Coming Out Ahead of the Game with Social Security
Planning your retirement can be a complex issue. In addition to the basic when and where, there are many financial decisions to be made, including when to begin taking Social Security retirement benefits. You can choose to take benefits as early as age 62, but they'll be permanently reduced. You can take full benefits at your full retirement age (65 to 67, depending on when you were born). Or you can delay taking benefits beyond your full retirement age and receive a credit for the time you delay, up to age 70.
Those are the basic options, but there are other variations, and depending on your specific situation, they could result in higher (or lower) lifetime benefits. Discuss these possibilities with your financial advisor before taking action.
Claim, Invest, Repay, Reclaim
You may be able to file for benefits and collect them for a number of years, then reclaim them when you're older. You'll have to pay back the benefits you've received in the interim, but – here's the key – without interest. That means if you've invested the benefits rather than spent them, you get to keep the interest. Then you can re-apply for benefits at a future date and receive the higher level of benefits due someone that age.
Claim Now, Claim Again Later
There are actually three distinct types of Social Security retirement benefits:
If you're married and your spouse is collecting benefits on his/her own record, you can claim a spousal benefit at your full retirement age and then switch to your own worker benefit at a later date.
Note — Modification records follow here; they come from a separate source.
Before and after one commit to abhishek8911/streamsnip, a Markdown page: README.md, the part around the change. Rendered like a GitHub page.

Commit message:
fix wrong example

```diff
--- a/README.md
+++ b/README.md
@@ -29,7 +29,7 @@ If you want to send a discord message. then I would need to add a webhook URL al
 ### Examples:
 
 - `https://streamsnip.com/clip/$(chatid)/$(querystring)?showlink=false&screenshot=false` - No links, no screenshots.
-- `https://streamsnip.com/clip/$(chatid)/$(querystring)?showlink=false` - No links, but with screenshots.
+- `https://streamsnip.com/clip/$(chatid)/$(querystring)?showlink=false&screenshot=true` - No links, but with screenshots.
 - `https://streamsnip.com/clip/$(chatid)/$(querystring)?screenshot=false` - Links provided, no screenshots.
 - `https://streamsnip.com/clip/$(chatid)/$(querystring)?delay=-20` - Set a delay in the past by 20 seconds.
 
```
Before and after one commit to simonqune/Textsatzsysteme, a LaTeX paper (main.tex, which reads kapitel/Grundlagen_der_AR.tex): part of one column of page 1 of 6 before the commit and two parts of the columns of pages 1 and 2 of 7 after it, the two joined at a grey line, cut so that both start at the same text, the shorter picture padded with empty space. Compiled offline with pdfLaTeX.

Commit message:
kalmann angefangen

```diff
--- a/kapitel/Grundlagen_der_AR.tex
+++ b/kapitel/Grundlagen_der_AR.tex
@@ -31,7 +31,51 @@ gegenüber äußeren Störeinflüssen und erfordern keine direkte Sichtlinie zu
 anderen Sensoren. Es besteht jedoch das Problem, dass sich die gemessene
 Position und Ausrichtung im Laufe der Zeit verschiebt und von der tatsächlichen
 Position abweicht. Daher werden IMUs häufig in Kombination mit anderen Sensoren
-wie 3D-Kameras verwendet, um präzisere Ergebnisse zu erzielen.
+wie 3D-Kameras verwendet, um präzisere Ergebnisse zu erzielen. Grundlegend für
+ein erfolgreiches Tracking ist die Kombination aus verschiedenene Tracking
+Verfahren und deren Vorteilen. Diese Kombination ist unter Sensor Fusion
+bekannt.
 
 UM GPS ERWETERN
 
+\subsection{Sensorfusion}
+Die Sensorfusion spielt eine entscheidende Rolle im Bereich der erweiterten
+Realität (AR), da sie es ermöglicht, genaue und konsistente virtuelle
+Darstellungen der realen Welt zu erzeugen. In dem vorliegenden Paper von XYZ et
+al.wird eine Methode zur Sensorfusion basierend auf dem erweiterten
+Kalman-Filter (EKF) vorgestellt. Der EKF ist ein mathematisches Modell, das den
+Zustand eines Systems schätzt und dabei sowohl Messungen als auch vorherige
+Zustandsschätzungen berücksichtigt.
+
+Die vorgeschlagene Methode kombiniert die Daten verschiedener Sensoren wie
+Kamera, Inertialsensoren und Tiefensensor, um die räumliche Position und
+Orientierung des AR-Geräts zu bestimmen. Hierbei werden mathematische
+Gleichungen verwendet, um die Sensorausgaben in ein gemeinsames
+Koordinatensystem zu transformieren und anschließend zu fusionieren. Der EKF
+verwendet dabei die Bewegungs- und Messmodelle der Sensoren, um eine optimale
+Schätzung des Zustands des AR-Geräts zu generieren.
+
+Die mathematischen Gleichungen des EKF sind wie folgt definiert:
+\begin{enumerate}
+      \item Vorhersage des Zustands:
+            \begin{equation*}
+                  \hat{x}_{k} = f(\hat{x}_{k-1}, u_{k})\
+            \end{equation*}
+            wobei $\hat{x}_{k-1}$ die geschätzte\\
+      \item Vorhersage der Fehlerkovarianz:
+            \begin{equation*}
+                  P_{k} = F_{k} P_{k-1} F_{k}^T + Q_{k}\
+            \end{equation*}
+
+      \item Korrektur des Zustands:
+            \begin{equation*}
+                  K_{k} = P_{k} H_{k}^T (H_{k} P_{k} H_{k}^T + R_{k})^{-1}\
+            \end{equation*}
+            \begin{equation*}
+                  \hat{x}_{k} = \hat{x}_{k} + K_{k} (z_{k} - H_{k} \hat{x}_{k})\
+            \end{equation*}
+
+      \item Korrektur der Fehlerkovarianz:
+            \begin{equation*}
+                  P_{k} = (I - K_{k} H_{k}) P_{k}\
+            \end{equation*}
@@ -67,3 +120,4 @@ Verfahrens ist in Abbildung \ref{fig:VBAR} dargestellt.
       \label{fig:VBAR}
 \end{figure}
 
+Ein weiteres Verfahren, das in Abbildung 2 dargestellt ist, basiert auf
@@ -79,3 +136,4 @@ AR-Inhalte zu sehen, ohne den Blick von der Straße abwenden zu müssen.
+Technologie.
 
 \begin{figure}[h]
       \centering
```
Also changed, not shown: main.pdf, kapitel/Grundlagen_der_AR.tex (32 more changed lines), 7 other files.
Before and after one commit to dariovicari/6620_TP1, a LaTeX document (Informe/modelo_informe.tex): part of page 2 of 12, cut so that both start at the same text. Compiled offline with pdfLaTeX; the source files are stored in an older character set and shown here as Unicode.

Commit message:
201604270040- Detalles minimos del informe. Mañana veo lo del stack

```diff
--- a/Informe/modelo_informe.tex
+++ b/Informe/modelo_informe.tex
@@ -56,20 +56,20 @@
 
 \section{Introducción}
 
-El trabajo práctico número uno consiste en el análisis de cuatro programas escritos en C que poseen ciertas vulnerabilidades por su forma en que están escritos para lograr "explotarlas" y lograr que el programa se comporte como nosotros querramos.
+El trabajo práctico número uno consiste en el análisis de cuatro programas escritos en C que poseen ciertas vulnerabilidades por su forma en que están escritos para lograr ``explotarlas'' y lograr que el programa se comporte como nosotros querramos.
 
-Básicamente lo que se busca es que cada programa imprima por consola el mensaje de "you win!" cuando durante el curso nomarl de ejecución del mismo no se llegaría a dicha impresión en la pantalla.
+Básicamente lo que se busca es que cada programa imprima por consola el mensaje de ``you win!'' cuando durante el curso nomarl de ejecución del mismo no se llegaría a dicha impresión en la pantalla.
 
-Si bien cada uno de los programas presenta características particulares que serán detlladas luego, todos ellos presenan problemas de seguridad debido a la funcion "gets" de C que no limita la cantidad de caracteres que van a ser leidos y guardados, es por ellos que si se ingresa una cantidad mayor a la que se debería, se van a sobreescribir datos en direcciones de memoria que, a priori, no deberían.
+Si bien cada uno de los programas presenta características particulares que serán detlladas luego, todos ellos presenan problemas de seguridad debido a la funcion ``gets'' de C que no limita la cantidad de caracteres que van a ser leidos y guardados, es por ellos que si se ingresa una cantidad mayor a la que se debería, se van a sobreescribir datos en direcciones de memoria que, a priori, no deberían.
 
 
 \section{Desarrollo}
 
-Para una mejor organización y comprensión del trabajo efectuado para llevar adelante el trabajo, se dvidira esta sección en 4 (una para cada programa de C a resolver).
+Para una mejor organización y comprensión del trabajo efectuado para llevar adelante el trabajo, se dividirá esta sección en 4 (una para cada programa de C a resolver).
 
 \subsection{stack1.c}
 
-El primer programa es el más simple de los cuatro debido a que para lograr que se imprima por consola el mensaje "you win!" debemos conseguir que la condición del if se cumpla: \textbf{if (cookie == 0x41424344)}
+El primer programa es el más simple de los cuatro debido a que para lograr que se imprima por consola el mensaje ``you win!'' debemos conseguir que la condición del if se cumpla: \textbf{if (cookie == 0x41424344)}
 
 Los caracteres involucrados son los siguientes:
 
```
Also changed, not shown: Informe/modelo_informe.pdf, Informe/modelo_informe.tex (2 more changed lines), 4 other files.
This allows you to build up delayed retirement credits for your own record, which will result in a higher worker benefit later.
a basic retirement worker benefit based on your work record,
a spousal benefit based on a spouse's work record once the worker has claimed his/her own benefit and
a survivor benefit provided to a surviving spouse after a worker's death.
Claim and Suspend
When you reach full retirement age, you can claim your Social Security benefit in order to allow your spouse to claim a spousal benefit, then suspend payment of your benefit. This allows the value of your own future benefit to increase with the credit for delayed payments.
Don't Rely Solely on Social Security
One of these strategies could potentially increase the total benefits you (and your spouse) receive over a lifetime. But depending on the strategy you choose and when you die, it could also lower them.
No matter how you claim them, Social Security benefits by themselves will not be adequate to fund a comfortable retirement. Your best bet for financial security when you retire is to invest regularly in a tax-advantaged account, such as an individual retirement account or employer-sponsored retirement plan.